HM - April-May 2017 - Jakovac

NCHE Conference

2018 Keynote Speaker Roundup
by Justin Jakovac
National Council for History Education
The keynote addresses at NCHE’s 2018 National Conference were thought-provoking, interesting, funny, harrowing, hopeful, cautionary, and inspirational.  The speakers ran the gamut of disciplinary, and personal, backgrounds and experiences.  Our conference theme, "Myth, Memory, and Monuments," was fertile ground for the exploration of diverse thought and opinion about what constitutes the study of the past, what is important, and how we engage difficult subject matter.  

The opening panel featured three individuals who explore the intersection between identity, history, monuments, and memory.  Cinthia Salinas, Kathryn Silva, and Kevin Levin have each spent their careers studying the impact of these areas upon public discourse.

From Left to Right: Kathryn Silva, Kevin Levin, and Cinthia Salinas
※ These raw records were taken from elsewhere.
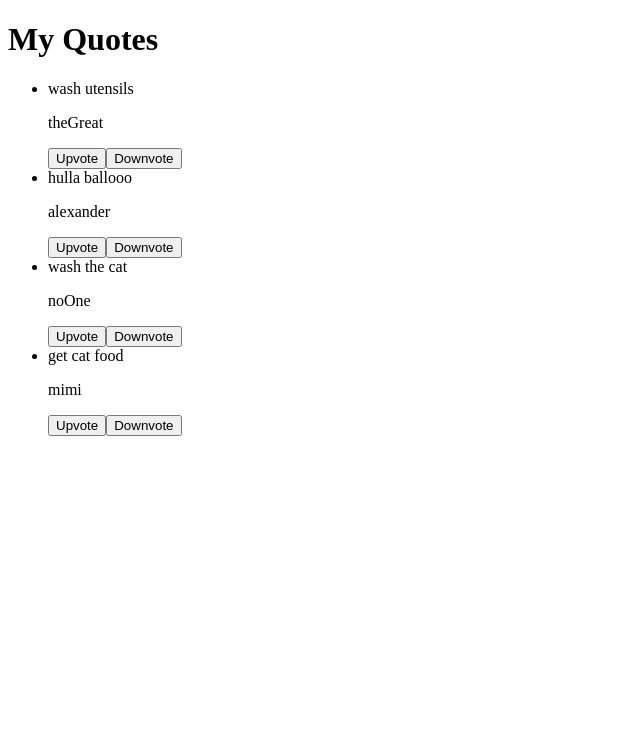
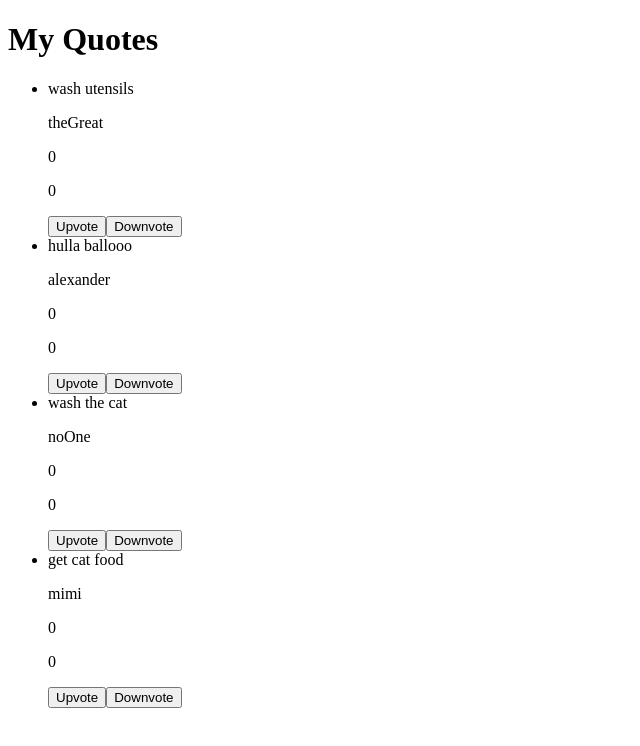
Before and after one commit to kennedybabu/thumps-up-quote-app, an Angular app: page / in a window 1280 px wide. Shown: the top 746 px of the page, without its empty margins (0-640 px from the left). Built offline with nearby package versions, Linux system fonts and the light colour scheme.

Commit message:
display the upvote and downvote values to the user

```diff
--- a/src/app/quote-detail/quote-detail.component.html
+++ b/src/app/quote-detail/quote-detail.component.html
@@ -1 +1,3 @@
 <p>{{quote.author}}</p>
+<p>{{quote.upVote}}</p>
+<p>{{quote.downVote}}</p>
```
Cinthia Salinas is the Department Chair of Curriculum and Instruction for the University of Texas at Austin.  Her focus includes historical thinking in both elementary bilingual classrooms and on late arrival ESL immigrants in secondary classroom settings.  Dr. Salinas also explores broader understandings of citizenship as she works with social studies teacher candidates who will be required to grapple with the way that historical narratives are composed under an array of circumstances.  On the panel she provided insight into what it means to be a Latina scholar who specializes in historical thinking, narratives, and counter-narratives.  She illuminated the idea, with humor, that history education is fraught with difficulties from cultural differences, historical injustices, and power differentials that exist to the present day.  One of Professor Salinas’ essential points was that these difficulties are to be embraced as our discipline incorporates an increasingly multi-cultural marketplace of ideas.  
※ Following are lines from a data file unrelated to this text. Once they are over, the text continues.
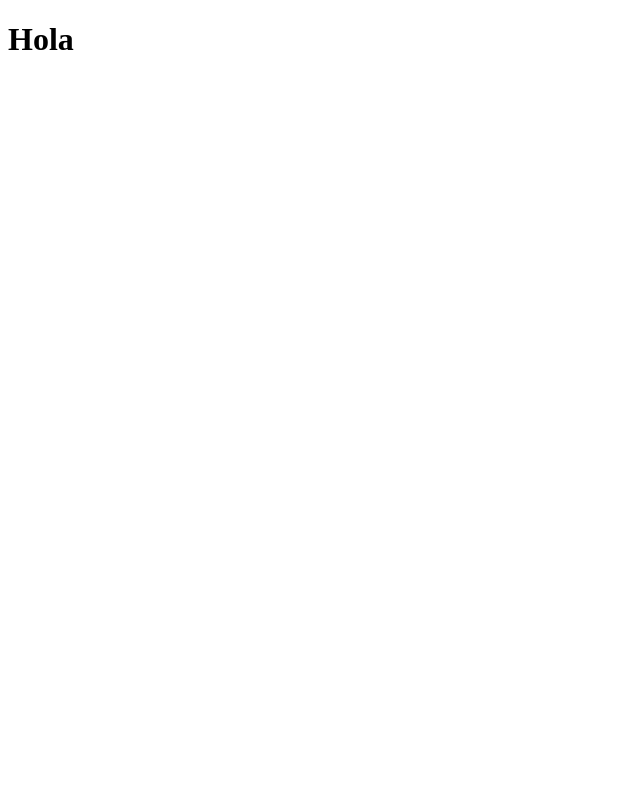
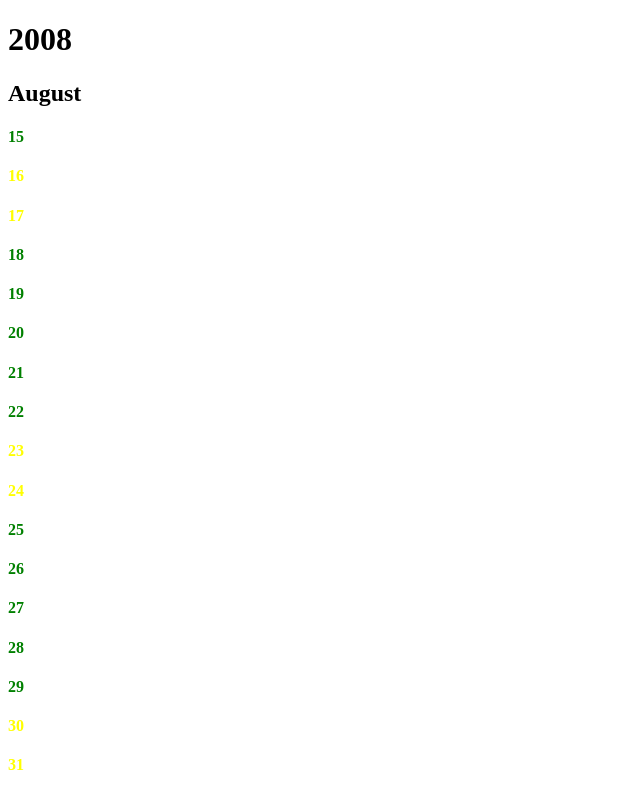
Before and after one commit to aquiles-toruno/calendar, a React app: page / in a window 1280 px wide. Shown: the top 799 px of the page, without its empty margins (0-640 px from the left). Built offline with nearby package versions, Linux system fonts and the light colour scheme.

Commit message:
Components
Getting data from service
render component

```diff
--- a/package.json
+++ b/package.json
@@ -4,6 +4,7 @@
   "description": "Display a calendar according to the given values",
   "main": "index.js",
   "scripts": {
+    "start": "node server.js",
     "test": "echo \"Error: no test specified\" && exit 1"
   },
   "repository": {
--- a/src/components/app.jsx
+++ b/src/components/app.jsx
@@ -2,6 +2,7 @@ import React, { Component } from 'react';
 import ReactDOM from 'react-dom';
 import '../extensions/array.extensions';
 import '../extensions/date.extensions';
+import Calendar from './calendar';
 
 class App extends Component {
     constructor(props) {
@@ -9,7 +10,7 @@ class App extends Component {
     }
 
     render() {
-        return <h1>Hola</h1>
+        return <Calendar />
     }
 }
 
--- /dev/null
+++ b/src/components/calendar.jsx
@@ -0,0 +1,26 @@
+import React, { Component } from 'react';
+import CalendarService from '../services/calendar.service';
+import Year from './year';
+
+export default class Calendar extends Component {
+    constructor(props) {
+        super(props);
+        var startDate = new Date('2008/08/15');
+        var daysToAdd = 30;
+        var endDate = new Date(startDate.valueOf());
+        endDate.setDate(endDate.getDate() + daysToAdd);
+        var objCalendar = new CalendarService(startDate, endDate);
+
+        this.state = {
+            calendarData: objCalendar.getCalendar()
+        }
+    }
+
+    render() {
+        return <div>
+            {this.state.calendarData.map(element => {
+                return <Year key={element.year} yearNumber={element.year} months={element.months} />
+            })}
+        </div>;
+    }
+}
--- /dev/null
+++ b/src/components/day.jsx
@@ -0,0 +1,21 @@
+import React, { Component } from 'react';
+
+export default class Day extends Component {
+    constructor(props) {
+        super(props);
+        this.showDate = this.showDate.bind(this);
+    }
+
+    showDate() {
+        alert(this.props.date);
+    }
+
+    render() {
+        var styles = {
+            color: this.props.isWeekend ? 'yellow' : 'green'
+        }
+        return (
+            <h4 onClick={this.showDate} style={styles}>{this.props.dayNumber}</h4>
+        );
+    }
+}
--- /dev/null
+++ b/src/components/month.jsx
@@ -0,0 +1,21 @@
+import React, { Component } from 'react';
+import Day from './day';
+
+export default class Month extends Component {
+    constructor(props) {
+        super(props);
+    }
+
+    render() {
+        return (
+            <div>
+                <h2>{this.props.monthName}</h2>
+                <div>
+                    {this.props.days.map(element => {
+                        return <Day key={element.number} dayNumber={element.number} date={element.date} isWeekend={element.isWeekend} />
+                    })}
+                </div>
+            </div>
+        );
+    }
+}
--- /dev/null
+++ b/src/components/year.jsx
@@ -0,0 +1,21 @@
+import React, { Component } from 'react';
+import Month from './month';
+
+export default class Year extends Component {
+    constructor(props) {
+        super(props);
+    }
+
+    render() {
+        return (
+            <div>
+                <h1>{this.props.yearNumber}</h1>
+                <div>
+                    {this.props.months.map(element => {
+                        return <Month key={element.month} monthNumber={element.month} monthName={element.name} days={element.days} />
+                    })}
+                </div>
+            </div>
+        );
+    }
+}
--- a/src/services/calendar.service.js
+++ b/src/services/calendar.service.js
@@ -14,8 +14,8 @@ export default class Calendar {
     getDates() {
         var currentDate = new Date(this.initialDate.valueOf());
         do {
-            this.dates.push(new Date(this.initialDate));
-            this.initialDate.setDate(this.initialDate.getDate() + 1);
+            this.dates.push(new Date(currentDate));
+            currentDate.setDate(currentDate.getDate() + 1);
         } while (currentDate < this.endDate);
     }
 
@@ -67,5 +67,7 @@ export default class Calendar {
             return currentValue;
 
         }, this.dates[0]);
+
+        return calendar;
     }
 }
```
Kathryn Silva is an Associate Professor at Claflin University.  Her focus as a historian is upon intersections between race, gender, ethnicity, class, and labor.  Professor Silva has worked closely with Mount Vernon on their interpretations and descriptions of slavery at the site.  During the keynote presentation Dr. Silva highlighted the juxtaposition of the veneration of someone like George Washington with his associated historical injustices and how these countervailing narratives can all be used to illuminate shared humanity and historic progress.

Kevin Levin was a secondary teacher for fifteen years before embarking upon a career as an independent author and public speaker who focuses on Confederate monuments and the memorialization of the Lost Cause movement.  Mr. Levin offered the example of recent events in Charlottesville as a way to help students understand the difference between public monuments and implements of exclusion.  He draws out the notion that if teachers feel unsure of how to process these divisive narratives then we can scarcely expect students to do so.  

Douglas Brinkley, Rice University

Douglas Brinkley is a Professor at Rice University, Presidential Historian, and frequent contributor of historical perspective to CBS News.  Brinkley focused on environmental history and its ties to personal memory, summed up succinctly as he implored the audience with the question, “What’s your Walden?”  Professor Brinkley tied a through-line between Theodore Roosevelt, the creation of the National Parks as monuments to the environment, and the politicized nature of “conservation.”  His talk deftly tied the notions of memory and monument at the national scale back to personal reflection on meaningful local environs.  

Sam Mihara (left) receives the 2018 Gagnon Award from NCHE Board Member Yohuru Williams (right)

Sam Mihara is a retired rocket-scientist from the Boeing Corporation and the 2018 recipient of the Paul A. Gagnon Award from the National Council for History Education.  Sam’s tireless mission has been to share the story that surrounds his family’s incarceration near Heart Mountain, Wyoming during the Second World War.  The story that he tells is vitally important in historical and civic terms as our nation continues to grapple with matters of race, identity, rights, freedom, and security.  Mr. Mihara incorporates descriptions of the process of Japanese incarceration in the United States and how these paralleled the activities of other countries that have singled out and persecuted cultural and ethnic groups.  The culmination of this narrative drew direct lines between the treatment of Japanese Americans during the Second World War and events that are currently unfolding.

Alan Taylor, University of Virginia

Our final keynote address was delivered by Pulitzer-prize winning historian, Alan Taylor, of the University of Virginia.  His talk centered on the shift in the goals and priorities of public education over time.  Professor Taylor shared Jefferson’s notion that education was to be promoted in order to strengthen citizenship and democracy.  Over time this system has evolved to reflect the personalization of educational goals as American society has shifted focus to individual fulfillment.  The American education system is an appropriate capstone topic to a conference that explored, from a number of directions, the tensions between how facts and memories are assimilated into the public consciousness.  

About NCHE

The National Council for History Education provides professional and intellectual leadership to foster an engaged community committed to the teaching, learning, and appreciation of diverse histories.